Ben Duke said,

“As in all of my work I am interested in how to bring the stories of the people I am working with onto the stage. This may or may not involve a literal telling of their story, but it will involve a searching for what the stories are that define us, and how do we find a way to share those stories so that other people will really hear them. For people who have suffered a stroke the process of absorbing that identity of stroke survivor into their existing sense of self is obviously a complicated one and my interest is in how to present this journey as a moving and entertaining piece of dance theatre. The piece will follow very loosely the idea of an odyssey and will look at how any sense of a destination, of arriving at an identity, is an illusion and that we are all constantly moving. The show is about the very human struggle to understand who we are, and whether as we lose bits of ourselves the answer to that questions seems closer or further away.”

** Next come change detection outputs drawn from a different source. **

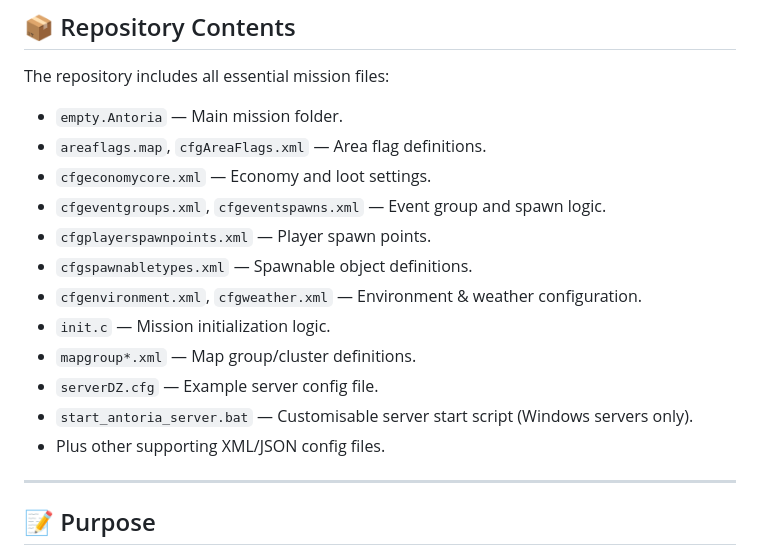
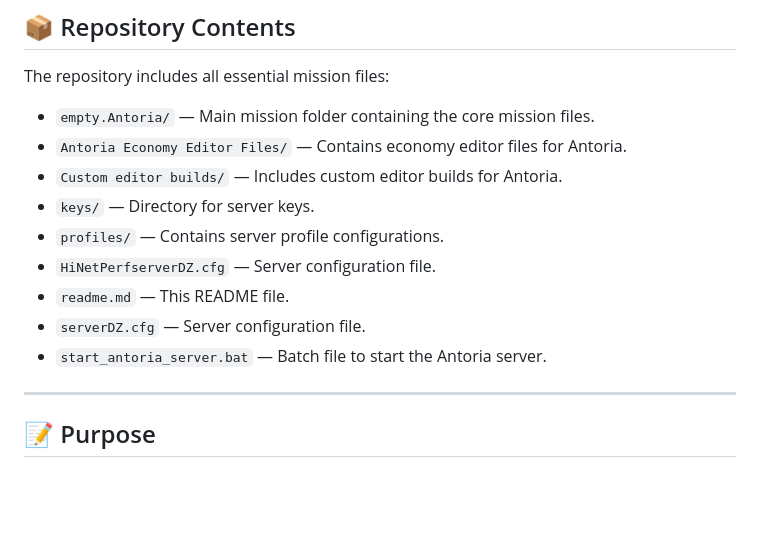
Before and after one commit to Elektr0Vodka/empty.Antoria, a Markdown page: readme.md, the part around the change. Rendered like a GitHub page; blank space fills up the shorter version.

```diff
--- a/readme.md
+++ b/readme.md
@@ -9,18 +9,15 @@ This repository contains the core configuration files needed to deploy and run t
 
 The repository includes all essential mission files:
 
-- `empty.Antoria` — Main mission folder.
-- `areaflags.map`, `cfgAreaFlags.xml` — Area flag definitions.
-- `cfgeconomycore.xml` — Economy and loot settings.
-- `cfgeventgroups.xml`, `cfgeventspawns.xml` — Event group and spawn logic.
-- `cfgplayerspawnpoints.xml` — Player spawn points.
-- `cfgspawnabletypes.xml` — Spawnable object definitions.
-- `cfgenvironment.xml`, `cfgweather.xml` — Environment & weather configuration.
-- `init.c` — Mission initialization logic.
-- `mapgroup*.xml` — Map group/cluster definitions.
-- `serverDZ.cfg` — Example server config file.
-- `start_antoria_server.bat` — Customisable server start script (Windows servers only).
-- Plus other supporting XML/JSON config files.
+- `empty.Antoria/` — Main mission folder containing the core mission files.
+- `Antoria Economy Editor Files/` — Contains economy editor files for Antoria.
+- `Custom editor builds/` — Includes custom editor builds for Antoria.
+- `keys/` — Directory for server keys.
+- `profiles/` — Contains server profile configurations.
+- `HiNetPerfserverDZ.cfg` — Server configuration file.
+- `readme.md` — This README file.
+- `serverDZ.cfg` — Server configuration file.
+- `start_antoria_server.bat` — Batch file to start the Antoria server.
 
 ---
 
```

The Place supported early stage research and a pilot programme, Remembering Who I Am, at National Hospital for Neurology and Neurological Surgery (NHNN) in 2012. The Place and Rosetta Life embarked on a weekly series of workshops in the gym at the hospital, exploring movement, music, memory, touch and visual imagery with a small group of patients.

Since then, Rosetta Life has been partnering with artists and health professionals to co-create Stroke Odysseys, working with South London’s stroke community to create a music and movement performance arts intervention that improves the quality of life and sense of well-being of those affected by traumatic brain injury such as stroke. Hospital patients who have experienced a traumatic brain injury experience the severe loss of confidence and self-esteem that comes with an altered capacity to move, speak and express themselves. Participation in the project allows stroke patients to make remarkable progress in the long process or rehabilitating, speech, movement, confidence, sense of self and agency in the world. The suggestion is that exploring one’s creativity on the journey of stroke recovery can have a remarkable impact on the brain’s healing process. Stroke Odysseys is being developed to be widely replicated and used.

Lucinda Jarrett, who leads the project, said

“We are proud of the creative confidence and skills of our Stroke Ambassadors, who have been trained to become advocates for life after stroke through public performance. Drawn from their stories, this Stroke Odysseys show explores the brain’s capacity to keep learning after stroke damage and challenges conventional wisdom about the lack of plasticity in adult and ageing brains. We are delighted that their first performance will be supported by professional dancers and musicians on a commission directed by choreographer Ben Duke with the music of our longstanding associate composer, Orlando Gough.”

The need for Stroke Odysseys has been identified by a wide network of clinicians, health care practitioners, patients and family members who are guiding the direction of the project through a series of practice research workshops. Following the project, a clinical evaluation report will be released to assess its effectiveness and make recommendations for future implementation.
For a window on the project to date visit

Company Information
Choreographed by Ben Duke Music by Orlando Gough
Libretto by Chris Rawlence and Lucinda Jarrett


To be announced

The Place 18 & 19 May
Tour 5 Oct to 16 Nov
18 – 19 May The Place, London
17 Duke’s Rd, London, WC1H 9PY
8pm | £17 (£13 concs)
020 7121 1100 |

5 Oct The Point, Eastleigh
Leigh Road, Eastleigh, Hampshire, SO50 9DE | 023 8065 2333

13 Oct Theatre by the Lake
Lakeside, Lake Rd, Keswick CA12 5DJ | 017687 74411

19 Oct Derry Playhouse
5-7 Artillery St, Londonderry BT48 6RG | 028 7126 8027

24 Oct The North Wall, Oxford
South Parade, Oxford OX2 7JN | 01865 319450

3 Nov Kings College London
Strand, London WC2R 2LS
Performance of Hospital Passion Play on 4th Nov

8 – 9 Nov Lakeside Arts, Nottingham
University of Nottingham, University Park, Nottingham NG7 2RD | 0115 846 7777

16 Nov Circomedia Bristol
St Paul’s Chruch, Portland Square, Bristol BS2 8SJ | 0117 924 7615

Supported by Arts Council England, The Place, Guys and St Thomas Charity, City Bridge Trust, Royal Borough of Kensington and Chelsea